§ WHAT YOU WILL DO:
In the listing below, count every line that contains "index". Give nothing but the number.
——————————
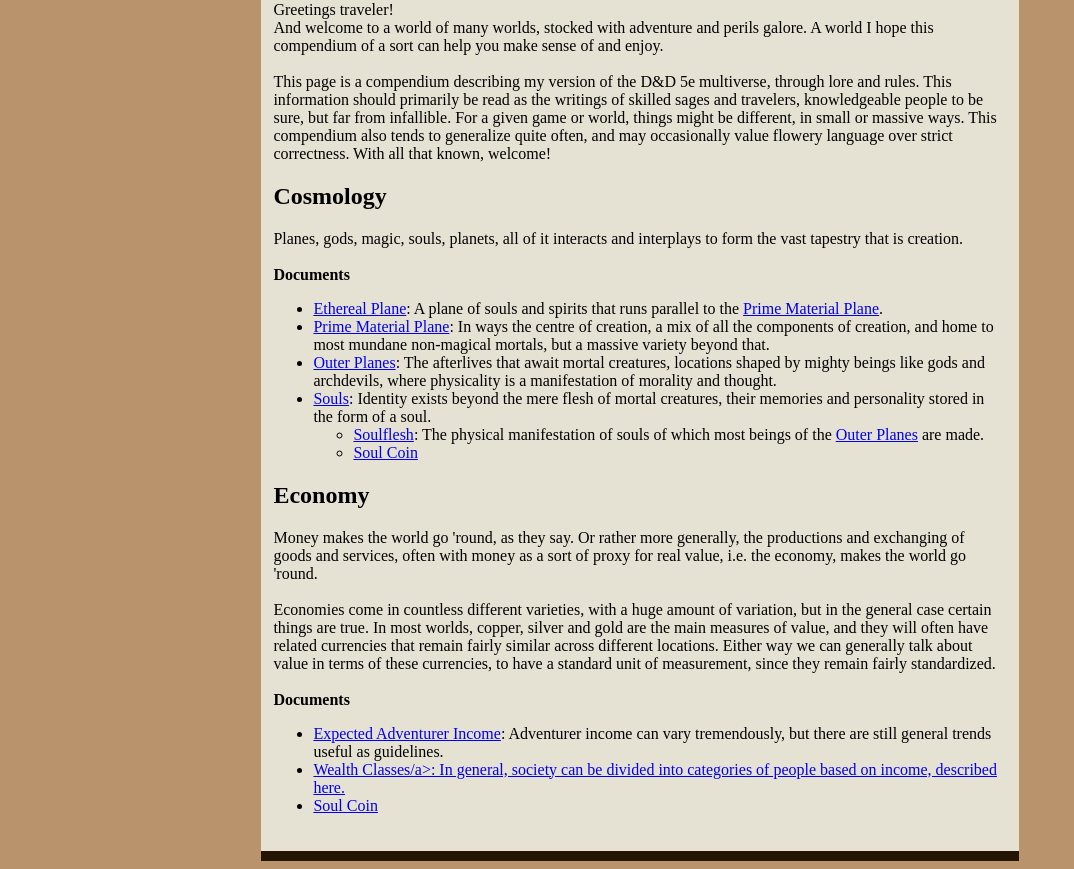
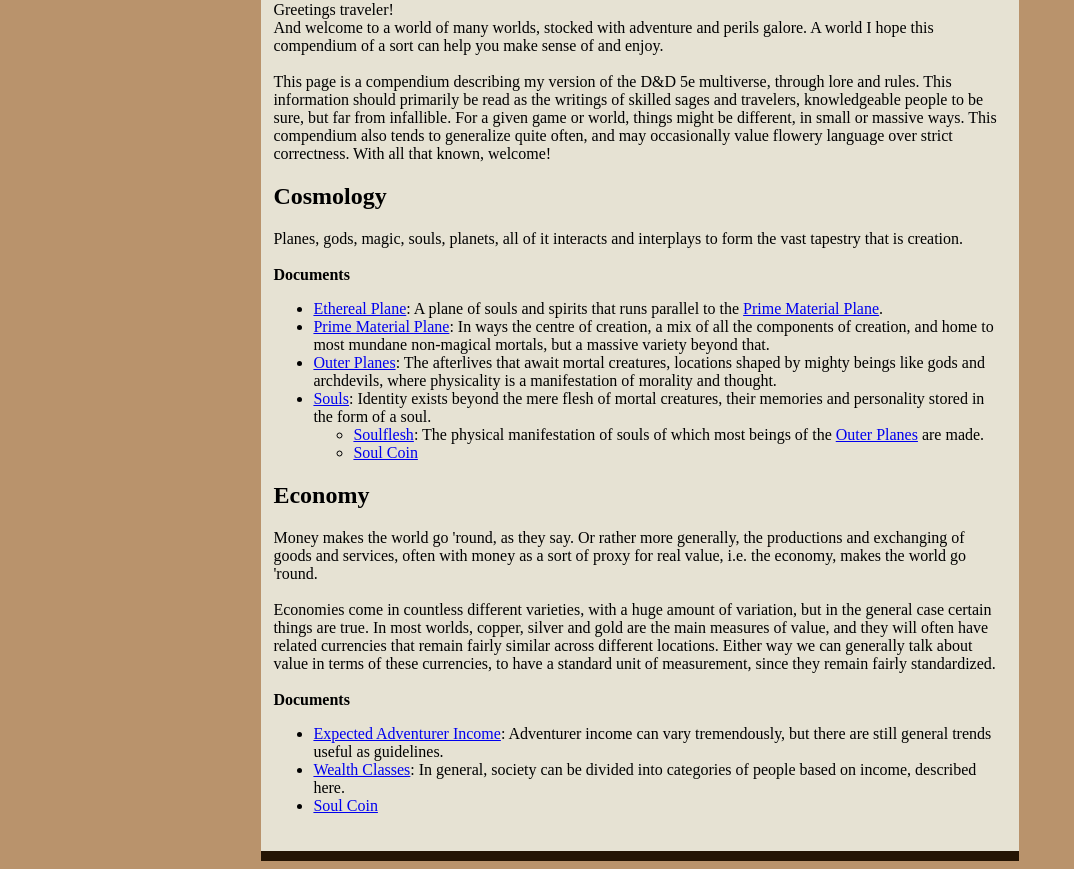
Before and after one commit to IsacLjungberg/AsterDnD, a plain HTML site: page index.html in a window 1280 px wide. Shown: the part 97-966 px from the top of the page, without its empty margins (0-1074 px from the left). Drawn offline with Linux system fonts and the light colour scheme.

Commit message:
Update index.html

```diff
--- a/index.html
+++ b/index.html
@@ -41,7 +41,7 @@ Economies come in countless different varieties, with a huge amount of variation
 <b>Documents</b>
 <ul>
     <li><a href="expectedAdventurerIncome.html">Expected Adventurer Income</a>: Adventurer income can vary tremendously, but there are still general trends useful as guidelines.</li>
-    <li><a href="wealthClasses.html">Wealth Classes/a>: In general, society can be divided into categories of people based on income, described here.</li>
+    <li><a href="wealthClasses.html">Wealth Classes</a>: In general, society can be divided into categories of people based on income, described here.</li>
     <li><a href="soulCoin.html">Soul Coin</a></li>
 </ul>
 
```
——————————
§ WRITTEN RESPONSE:
4